WORK REQUIRED —
Locate every line in the records below that contains the word "index", and copy each one.
PROVIDED ENTRIES section start
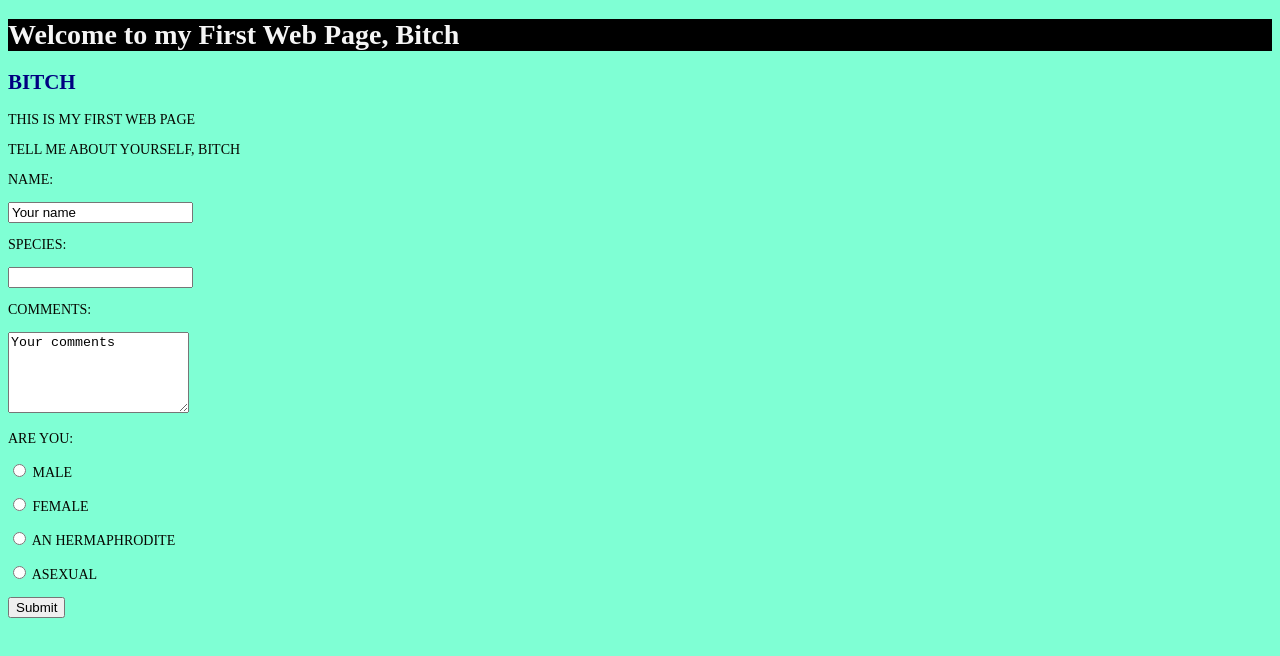
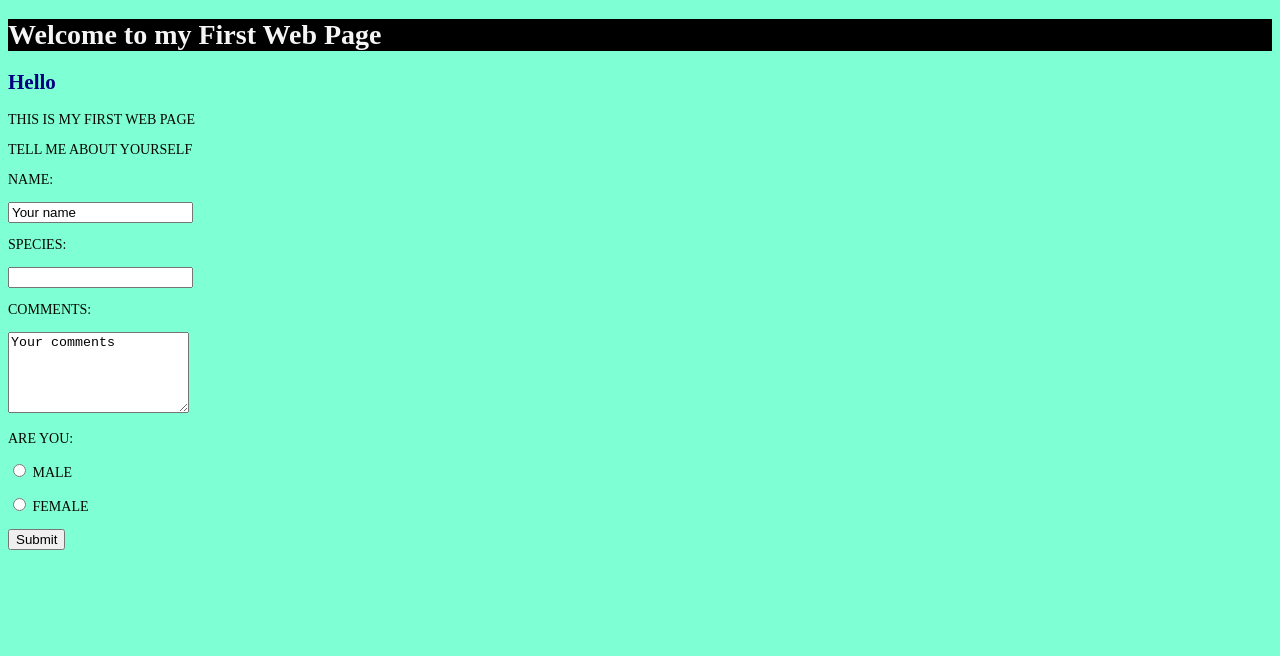
Before and after one commit to ablomberg93/First-Web-Page, a plain HTML site: page index.html in a window 1280 px wide. Drawn offline with Linux system fonts and the light colour scheme.

Commit message:
Update index.html

```diff
--- a/index.html
+++ b/index.html
@@ -4,12 +4,12 @@
     <title>My first web page</title>
     <link rel="stylesheet" href="style.css">
 
-    <h1>Welcome to my First Web Page, Bitch</h1>
+    <h1>Welcome to my First Web Page</h1>
 </head>
 <body>
-    <h2>BITCH</h2>
+    <h2>Hello</h2>
     <p>this is my first web page</p>
-    <p> tell me about yourself, Bitch</p>
+    <p> tell me about yourself</p>
 
     <form action="contactus.php" method="post">
 
@@ -26,8 +26,6 @@
             <p>Are you:</p>
             <p><input type="radio" name="areyou" value="male"> Male</p>
             <p><input type="radio" name="areyou" value="female"> Female</p>
-            <p><input type="radio" name="areyou" value="hermaphrodite"> An hermaphrodite</p>
-            <p><input type="radio" name="areyou" value="a bitch"> Asexual</p>
 
             <p><input type="submit"></p>
 
```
PROVIDED ENTRIES section end
ANSWER SPACE —
Before and after one commit to ablomberg93/First-Web-Page, a plain HTML site: page index.html in a window 1280 px wide. Drawn offline with Linux system fonts and the light colour scheme.
Update index.html
--- a/index.html
+++ b/index.html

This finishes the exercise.